Being gay: Upbringing or born that way?
As rapid and wide-spread advances are being made in gay rights, including same-sex marriage, Americans remain divided over whether homosexuality is present before birth or acquired.
John Hart/Wisconsin State Journal/AP
The gay rights movement has advanced with head-spinning speed in recent years.
“Hate crimes” now include attacks on individuals because of their sexual orientation. Government and employment benefits now are extended to same-sex couples. The US military has scrapped its “don’t ask, don’t tell” ban on openly-gay service members.
A string of federal judges – most recently in Wisconsin this week – have ruled state bans on same-sex marriage unconstitutional. Nineteen states and the District of Columbia now have what advocates call “freedom to marry.” Gay judges, lawmakers, and other public figures are serving openly.
“US public opinion about gays has changed drastically in recent decades on the issues of marriage equality and LGBT acceptance as a whole, possibly related to the fact that three in four Americans say they have a friend, relative, or coworker who has told them that he or she is gay,” Gallup reported recently.
Public support for same-sex marriage has reached an all-time high of 55 percent – more significantly, nearly 80 percent among young adults.

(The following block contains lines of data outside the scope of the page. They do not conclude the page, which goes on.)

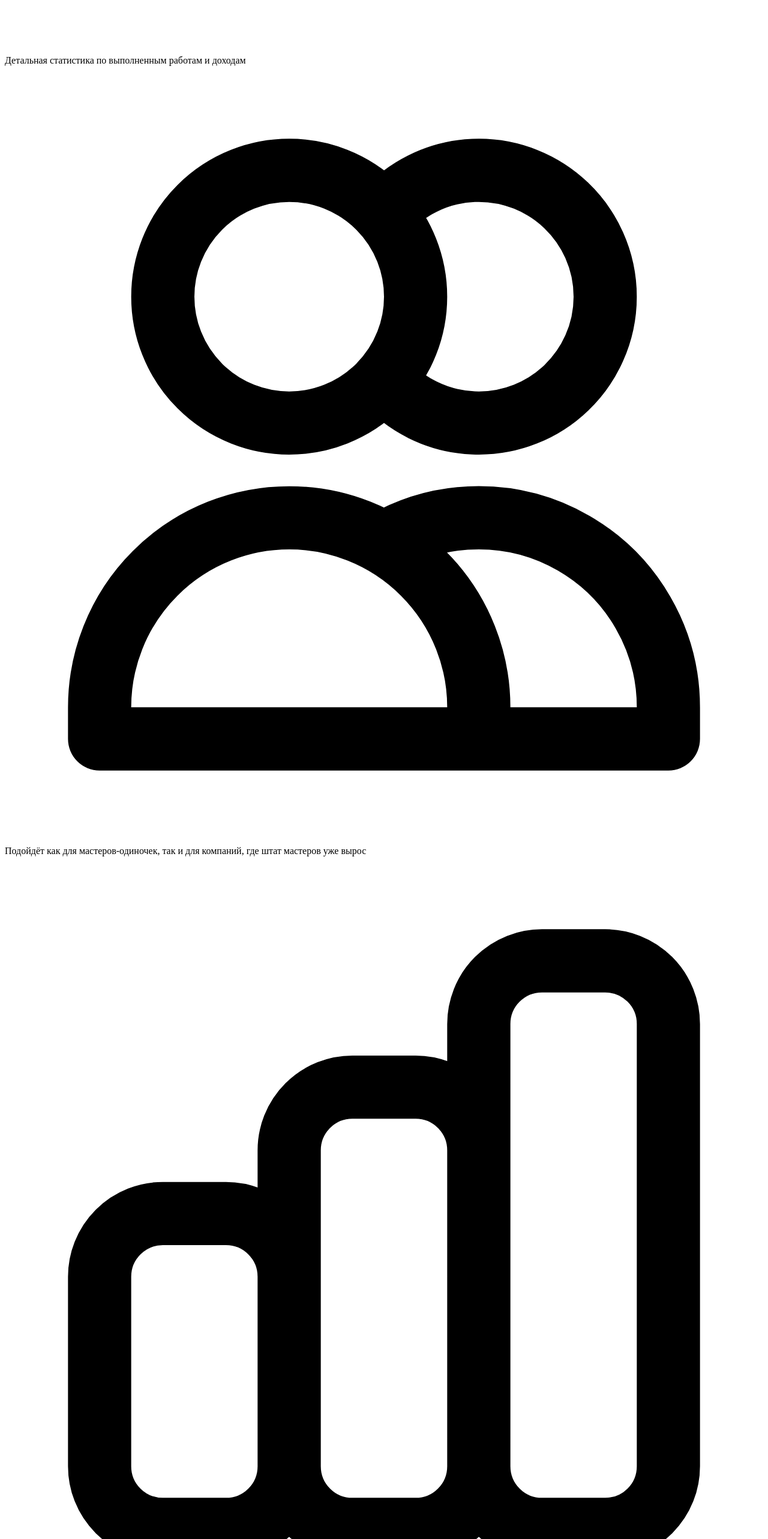
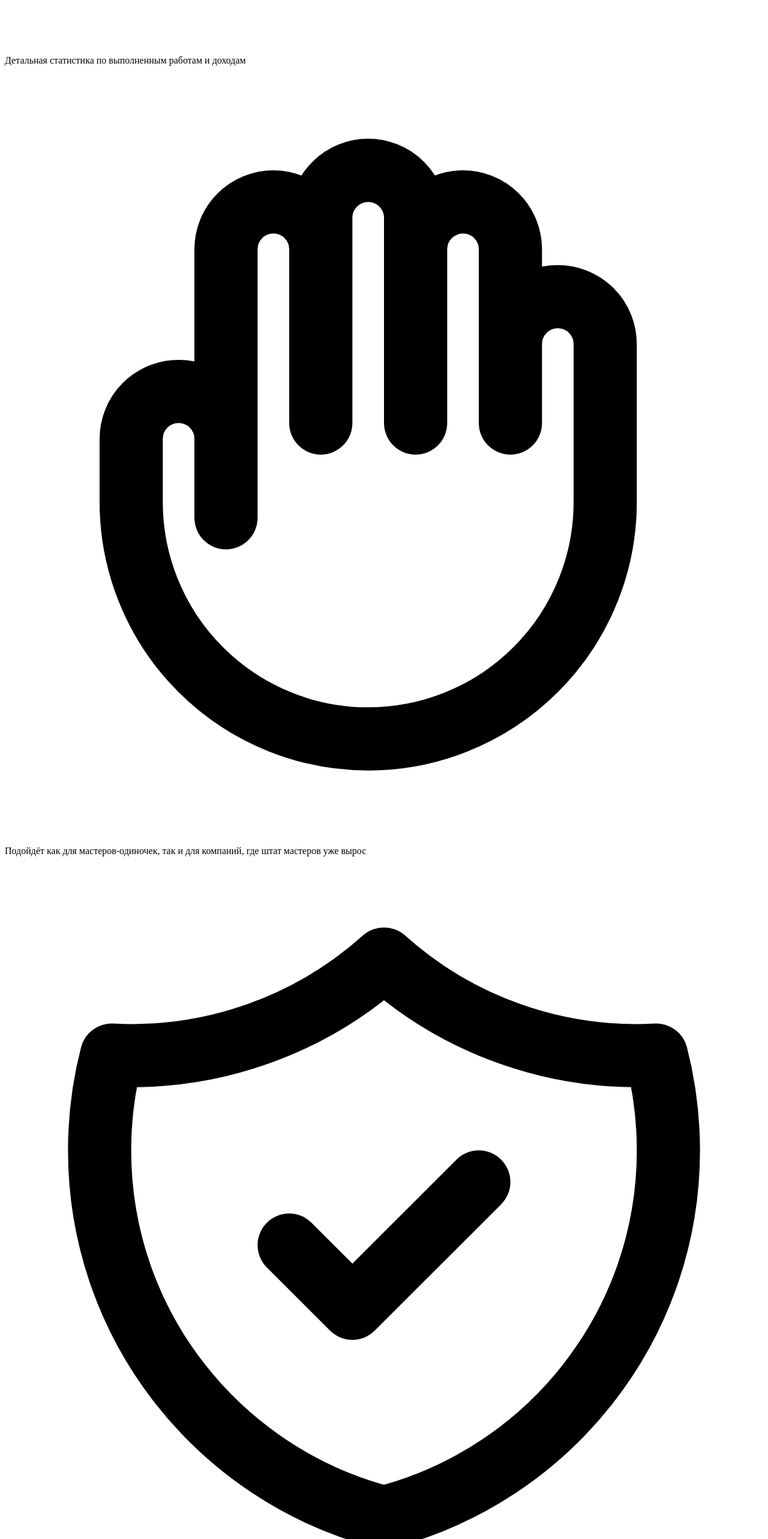
Before and after one commit to BluRICH-Master/-blurich-master, a Next.js app: page / in a window 1280 px wide. Shown: the part 3960-6526 px from the top of the page at 60% size. Built offline with nearby package versions, Linux system fonts and the light colour scheme.

Commit message:
Update icons and last block text

```diff
--- a/app/page.tsx
+++ b/app/page.tsx
@@ -47,34 +47,38 @@ export default function Home() {
             <p className="text-blue-100 text-lg">Детальная статистика по выполненным работам и доходам</p>
           </div>
 
-          {/* Блок 4 */}
+          {/* Блок 4 — рукопожатие */}
           <div className="flex items-start gap-4 bg-white/10 backdrop-blur-sm rounded-xl p-6">
             <div className="w-16 h-16 bg-orange-500 rounded-lg flex items-center justify-center flex-shrink-0">
               <svg className="w-8 h-8 text-white" fill="none" stroke="currentColor" viewBox="0 0 24 24">
-                <path strokeLinecap="round" strokeLinejoin="round" strokeWidth={2} d="M12 4.354a4 4 0 110 5.292M15 21H3v-1a6 6 0 0112 0v1zm0 0h6v-1a6 6 0 00-9-5.197M13 7a4 4 0 11-8 0 4 4 0 018 0z" />
+                <path strokeLinecap="round" strokeLinejoin="round" strokeWidth={2} d="M7 11.5V14m0-2.5v-6a1.5 1.5 0 113 0m-3 6a1.5 1.5 0 00-3 0v2a7.5 7.5 0 0015 0v-5a1.5 1.5 0 00-3 0m-6-3V11m0-5.5v-1a1.5 1.5 0 013 0v1m0 0V11m0-5.5a1.5 1.5 0 013 0v3m0 0V11" />
               </svg>
             </div>
             <p className="text-blue-100 text-lg">Подойдёт как для мастеров-одиночек, так и для компаний, где штат мастеров уже вырос</p>
           </div>
 
-          {/* Блок 5 */}
+          {/* Блок 5 — щит (надёжность) */}
           <div className="flex items-start gap-4 bg-white/10 backdrop-blur-sm rounded-xl p-6">
             <div className="w-16 h-16 bg-red-500 rounded-lg flex items-center justify-center flex-shrink-0">
               <svg className="w-8 h-8 text-white" fill="none" stroke="currentColor" viewBox="0 0 24 24">
-                <path strokeLinecap="round" strokeLinejoin="round" strokeWidth={2} d="M9 19v-6a2 2 0 00-2-2H5a2 2 0 00-2 2v6a2 2 0 002 2h2a2 2 0 002-2zm0 0V9a2 2 0 012-2h2a2 2 0 012 2v10m-6 0a2 2 0 002 2h2a2 2 0 002-2m0 0V5a2 2 0 012-2h2a2 2 0 012 2v14a2 2 0 01-2 2h-2a2 2 0 01-2-2z" />
+                <path strokeLinecap="round" strokeLinejoin="round" strokeWidth={2} d="M9 12l2 2 4-4m5.618-4.016A11.955 11.955 0 0112 2.944a11.955 11.955 0 01-8.618 3.04A12.02 12.02 0 003 9c0 5.591 3.824 10.29 9 11.622 5.176-1.332 9-6.03 9-11.622 0-1.042-.133-2.052-.382-3.016z" />
               </svg>
             </div>
             <p className="text-blue-100 text-lg">Работает стабильно и без сбоев каждый день</p>
           </div>
 
-          {/* Блок 6 */}
+          {/* Блок 6 — три строки */}
           <div className="flex items-start gap-4 bg-white/10 backdrop-blur-sm rounded-xl p-6">
             <div className="w-16 h-16 bg-yellow-500 rounded-lg flex items-center justify-center flex-shrink-0">
               <svg className="w-8 h-8 text-white" fill="none" stroke="currentColor" viewBox="0 0 24 24">
-                <path strokeLinecap="round" strokeLinejoin="round" strokeWidth={2} d="M12 8c-1.657 0-3 .895-3 2s1.343 2 3 2 3 .895 3 2-1.343 2-3 2m0-8c1.11 0 2.08.402 2.599 1M12 8V7m0 1v8m0 0v1m0-1c-1.11 0-2.08-.402-2.599-1M21 12a9 9 0 11-18 0 9 9 0 0118 0z" />
+                <path strokeLinecap="round" strokeLinejoin="round" strokeWidth={2} d="M13 10V3L4 14h7v7l9-11h-7z" />
               </svg>
             </div>
-            <p className="text-blue-100 text-lg">Регистрируйся и зарабатывай!</p>
+            <div className="text-blue-100 text-lg">
+              <div>Регистрируйся!</div>
+              <div>Тестируй!</div>
+              <div>Применяй!</div>
+            </div>
           </div>
         </div>
 
```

Approval of gay or lesbian relations jumped 19 percent between 2001 and 2013 (from 40 percent to 59 percent, again according to Gallup).
Still, Americans are about evenly divided on whether homosexuality is something a portion of the population is born with or, instead, it is a characteristic resulting from upbringing and environment – present before birth or acquired.
Back in 1978, a majority of Americans (56 percent) believed it to be upbringing and environment; just 13 percent thought gay men and lesbians were “born that way.”
Since then, belief here moved steadily toward “born that way,” now accepted by a plurality of the public (42-37 percent). The American Psychiatric Association removed homosexuality from its manual of mental disorders in 1973, no doubt accelerating the trend.
Still, that 42 percent is less than the 47 percent Gallup tallied in 2012, so public opinion seems to have leveled out.
“Though being gay as the result of genetics or other factors before birth has become a considerably more mainstream belief and is now mentioned by a plurality of Americans, it is still one held by slightly less than half of the U.S. population,” reports Gallup. “This disagreement seems likely to continue as long as the scientific community remains agnostic about the question.”
Meanwhile, the political and legal debate over sexual orientation and gay rights continues.
In Fort Worth this weekend, the Texas Republican Party was to consider a proposed plank to its platform that would "recognize the legitimacy and efficacy of counseling, which offers reparative therapy and treatment for those patients seeking healing and wholeness from their homosexual lifestyle." In other words, supporting the controversial notion that homosexuality is an abnormal condition that can be “cured,” something the American Psychiatric Association rejected more than 40 years ago.
At this point, there are 71 lawsuits in 31 states regarding the “freedom to marry.” Six such cases involving same-sex marriage have reached the federal appellate level, and it may only be a matter of time before the US Supreme Court addresses the issue again. (The high court already has invalidated the federal Defense of Marriage Act.)
In North Dakota, the last remaining state without a court challenge, seven couples have filed a federal lawsuit challenging the ban on same-sex marriage, reports the AP. It challenges both North Dakota's constitutional ban on gay marriage and its refusal to recognize marriages of same-sex couples who legally wed in other states.